http://www.lelandolson.com/

Otto Warmbier Suffered Extensive Brain Damage, Coroner Confirms

My idea of how this young man died from lack of oxygen to the brain is possibly way out in left field. I thought I would share it anyhow. I have sleep apnea and when I fall asleep in my recliner chair my head automatically hangs forward because I do not lay my chair back.

This cuts off the air flow through the trachea. I will wake up as if I’ve been in REM sleep after just a few minutes. I can tell my body is lacking oxygen and it’s affecting my brain. It makes my limbs quit working sometimes.

I do believe this young man could have been forced into a position for long periods of time with his head bent forward so his trachea prevented air from reaching his lungs. That is possibly why he died from anoxic brain damage.

http://www.lelandolson.com/

Twisted

twisted hay

Twisted

This week, show us something that doesn’t maintain a straight line.

Twisted Hay

My great-grandfather came to the United States from Norway in the 1880s. He and his family settled in Dakota Territory, it is now called South Dakota. They lived in a hillside dugout and later a sod house near a small town that became known as Hayti.

The name of the town originated from the tall hay that grew around a lake near that town. It was much longer than the prairie grass. The grass or hay  was tightly twisted together to use for fuel in their stoves.

There was no roads or railroads at that time so there was no way to get coal for burning. The only fuel for their stoves was cow chips, buffalo chips, or Twisted hay or grass.
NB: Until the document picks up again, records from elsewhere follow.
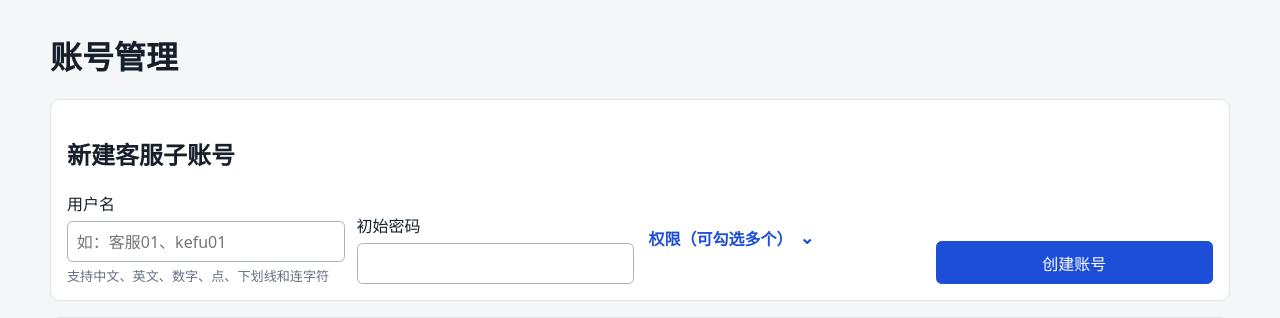
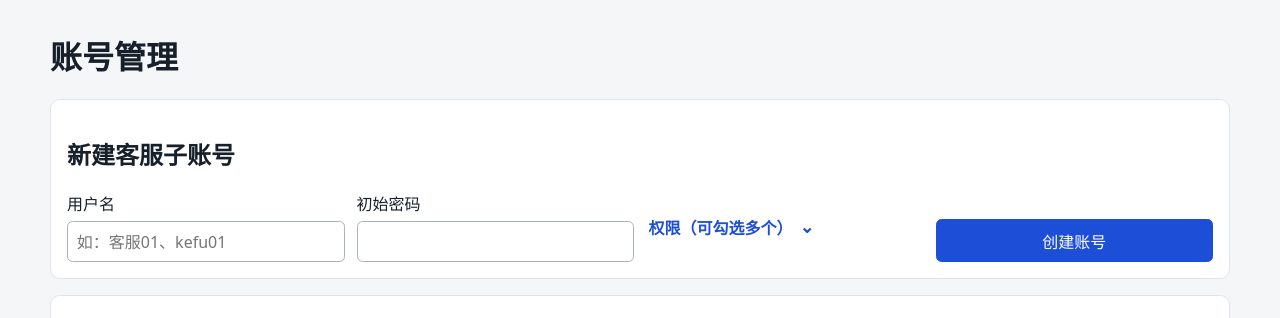
Before and after one commit to liguojing112/ImgTrans, a Python web app: template server/admin/templates/users.html in a window 1280 px wide. Shown: the top 318 px of the page. Run offline with Jinja, Linux system fonts and the light colour scheme; the template is opened without the code that fills it, so the values that code supplies are empty.

Commit message:
style(admin): 去掉新建子账号用户名的格式提示文字

```diff
--- a/server/admin/templates/users.html
+++ b/server/admin/templates/users.html
@@ -4,7 +4,7 @@
 <section class="card user-create-card"><h2>新建客服子账号</h2>
 <form method="post" action="/admin/users" class="form-grid">
 <input type="hidden" name="csrf_token" value="{{ csrf_token }}">
-<label>用户名<input name="username" maxlength="64" placeholder="如：客服01、kefu01" required><small class="field-hint">支持中文、英文、数字、点、下划线和连字符</small></label>
+<label>用户名<input name="username" maxlength="64" placeholder="如：客服01、kefu01" required></label>
 <label>初始密码<input name="password" type="password" minlength="1" required></label>
 <details class="permission-picker"><summary>权限（可勾选多个）</summary>
 <div class="permission-grid">
```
Great-grandfather lost his first wood frame home to a wind driven prairie fire.

 

http://www.lelandolson.com/